** MATERIALS PROVIDED follows **

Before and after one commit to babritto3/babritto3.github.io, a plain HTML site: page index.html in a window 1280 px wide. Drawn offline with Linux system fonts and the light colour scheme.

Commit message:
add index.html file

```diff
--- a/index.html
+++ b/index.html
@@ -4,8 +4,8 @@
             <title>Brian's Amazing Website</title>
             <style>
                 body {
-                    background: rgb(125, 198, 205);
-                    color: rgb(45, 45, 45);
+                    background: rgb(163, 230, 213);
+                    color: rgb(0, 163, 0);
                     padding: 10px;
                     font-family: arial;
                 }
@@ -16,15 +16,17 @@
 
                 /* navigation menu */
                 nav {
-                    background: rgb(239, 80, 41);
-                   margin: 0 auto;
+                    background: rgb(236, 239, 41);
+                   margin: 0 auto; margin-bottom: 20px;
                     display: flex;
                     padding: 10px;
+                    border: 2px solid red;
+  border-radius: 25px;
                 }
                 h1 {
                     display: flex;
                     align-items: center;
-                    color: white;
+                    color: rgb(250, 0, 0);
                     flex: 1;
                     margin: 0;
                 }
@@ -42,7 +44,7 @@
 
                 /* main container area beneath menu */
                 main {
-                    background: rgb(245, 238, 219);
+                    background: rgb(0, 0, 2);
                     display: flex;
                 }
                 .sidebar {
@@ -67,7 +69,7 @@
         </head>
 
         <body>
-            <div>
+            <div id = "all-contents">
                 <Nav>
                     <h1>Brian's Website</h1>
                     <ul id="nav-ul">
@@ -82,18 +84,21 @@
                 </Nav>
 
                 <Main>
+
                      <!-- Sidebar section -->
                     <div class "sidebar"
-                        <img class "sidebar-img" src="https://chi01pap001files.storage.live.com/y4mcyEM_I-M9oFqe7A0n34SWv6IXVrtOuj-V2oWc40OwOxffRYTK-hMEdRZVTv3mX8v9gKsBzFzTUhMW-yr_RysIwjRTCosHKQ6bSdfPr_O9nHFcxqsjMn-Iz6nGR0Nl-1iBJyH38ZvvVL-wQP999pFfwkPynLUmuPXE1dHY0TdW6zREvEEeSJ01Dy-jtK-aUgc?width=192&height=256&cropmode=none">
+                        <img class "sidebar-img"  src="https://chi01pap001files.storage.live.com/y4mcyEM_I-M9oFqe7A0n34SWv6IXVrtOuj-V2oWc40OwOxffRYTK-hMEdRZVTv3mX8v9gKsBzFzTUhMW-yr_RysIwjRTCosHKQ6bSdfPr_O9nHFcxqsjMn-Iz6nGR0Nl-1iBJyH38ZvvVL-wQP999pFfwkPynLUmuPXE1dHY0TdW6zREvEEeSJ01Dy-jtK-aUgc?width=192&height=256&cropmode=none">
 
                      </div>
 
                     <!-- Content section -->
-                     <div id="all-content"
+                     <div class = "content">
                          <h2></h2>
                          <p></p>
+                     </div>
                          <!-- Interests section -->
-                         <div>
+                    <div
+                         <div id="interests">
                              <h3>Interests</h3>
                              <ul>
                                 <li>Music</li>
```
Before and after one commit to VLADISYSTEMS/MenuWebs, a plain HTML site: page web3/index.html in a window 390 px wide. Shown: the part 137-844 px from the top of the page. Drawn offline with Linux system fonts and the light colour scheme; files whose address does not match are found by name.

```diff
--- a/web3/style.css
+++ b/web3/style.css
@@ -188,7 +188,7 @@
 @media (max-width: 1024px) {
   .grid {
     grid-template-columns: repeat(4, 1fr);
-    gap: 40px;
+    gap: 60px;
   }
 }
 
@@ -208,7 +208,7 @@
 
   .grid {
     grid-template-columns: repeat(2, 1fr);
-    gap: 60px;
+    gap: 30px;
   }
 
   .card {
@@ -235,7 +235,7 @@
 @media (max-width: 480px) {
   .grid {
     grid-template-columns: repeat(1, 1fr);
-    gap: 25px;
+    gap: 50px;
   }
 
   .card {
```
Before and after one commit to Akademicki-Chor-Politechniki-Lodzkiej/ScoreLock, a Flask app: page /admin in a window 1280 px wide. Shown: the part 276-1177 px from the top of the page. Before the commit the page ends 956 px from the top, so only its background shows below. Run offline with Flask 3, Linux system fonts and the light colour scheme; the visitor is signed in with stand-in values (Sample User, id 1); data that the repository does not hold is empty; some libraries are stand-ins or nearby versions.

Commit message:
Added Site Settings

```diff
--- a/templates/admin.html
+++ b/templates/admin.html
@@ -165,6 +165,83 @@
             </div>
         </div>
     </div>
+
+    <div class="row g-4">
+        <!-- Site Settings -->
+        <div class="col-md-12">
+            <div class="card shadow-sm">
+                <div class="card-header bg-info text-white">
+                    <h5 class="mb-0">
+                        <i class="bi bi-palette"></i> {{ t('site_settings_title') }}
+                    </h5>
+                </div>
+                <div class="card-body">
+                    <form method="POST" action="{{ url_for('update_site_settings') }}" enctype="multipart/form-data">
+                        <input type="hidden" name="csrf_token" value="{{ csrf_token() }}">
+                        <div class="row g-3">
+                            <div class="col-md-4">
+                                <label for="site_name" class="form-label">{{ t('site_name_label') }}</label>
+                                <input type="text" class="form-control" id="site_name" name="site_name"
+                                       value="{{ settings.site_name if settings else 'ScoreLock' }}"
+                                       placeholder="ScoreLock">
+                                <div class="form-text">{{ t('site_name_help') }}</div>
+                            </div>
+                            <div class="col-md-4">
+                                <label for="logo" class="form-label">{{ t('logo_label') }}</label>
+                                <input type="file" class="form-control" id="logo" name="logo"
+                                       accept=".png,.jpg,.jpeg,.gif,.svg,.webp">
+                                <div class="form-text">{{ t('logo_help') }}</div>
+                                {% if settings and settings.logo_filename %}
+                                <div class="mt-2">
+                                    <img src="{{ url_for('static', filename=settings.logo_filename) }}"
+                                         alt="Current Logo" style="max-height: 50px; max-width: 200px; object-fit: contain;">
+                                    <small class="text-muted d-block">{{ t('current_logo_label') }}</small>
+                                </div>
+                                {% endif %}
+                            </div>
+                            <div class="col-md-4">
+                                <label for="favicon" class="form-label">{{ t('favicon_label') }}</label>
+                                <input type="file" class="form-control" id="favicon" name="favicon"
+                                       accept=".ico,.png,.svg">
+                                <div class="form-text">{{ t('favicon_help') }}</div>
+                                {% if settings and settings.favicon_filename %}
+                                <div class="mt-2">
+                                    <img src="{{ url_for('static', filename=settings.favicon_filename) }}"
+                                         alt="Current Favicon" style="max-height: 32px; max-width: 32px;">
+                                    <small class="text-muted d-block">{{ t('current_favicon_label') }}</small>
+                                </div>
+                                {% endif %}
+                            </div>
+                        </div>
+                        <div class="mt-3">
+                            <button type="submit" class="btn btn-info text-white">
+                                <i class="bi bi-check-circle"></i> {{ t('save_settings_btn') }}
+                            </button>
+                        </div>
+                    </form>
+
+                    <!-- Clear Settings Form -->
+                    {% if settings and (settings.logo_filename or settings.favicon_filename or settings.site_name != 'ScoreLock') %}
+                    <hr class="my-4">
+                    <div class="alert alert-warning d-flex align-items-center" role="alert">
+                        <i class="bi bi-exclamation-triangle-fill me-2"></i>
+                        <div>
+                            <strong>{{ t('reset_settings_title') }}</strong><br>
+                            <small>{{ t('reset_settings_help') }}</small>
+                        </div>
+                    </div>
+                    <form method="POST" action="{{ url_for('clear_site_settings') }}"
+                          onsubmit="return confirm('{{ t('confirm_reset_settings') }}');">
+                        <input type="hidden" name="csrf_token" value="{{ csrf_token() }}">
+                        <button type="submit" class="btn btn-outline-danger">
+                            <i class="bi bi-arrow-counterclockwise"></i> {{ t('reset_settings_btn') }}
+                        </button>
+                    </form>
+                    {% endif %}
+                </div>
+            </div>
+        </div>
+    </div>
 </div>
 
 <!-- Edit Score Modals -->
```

** End of MATERIALS PROVIDED **

• [WHAT IS NEEDED] Would you filter the records and copy each line that contains the word "index"?

• [RESULT FOR THIS EXERCISE]
Before and after one commit to babritto3/babritto3.github.io, a plain HTML site: page index.html in a window 1280 px wide. Drawn offline with Linux system fonts and the light colour scheme.
add index.html file
--- a/index.html
+++ b/index.html
Before and after one commit to VLADISYSTEMS/MenuWebs, a plain HTML site: page web3/index.html in a window 390 px wide. Shown: the part 137-844 px from the top of the page. Drawn offline with Linux system fonts and the light colour scheme; files whose address does not match are found by name.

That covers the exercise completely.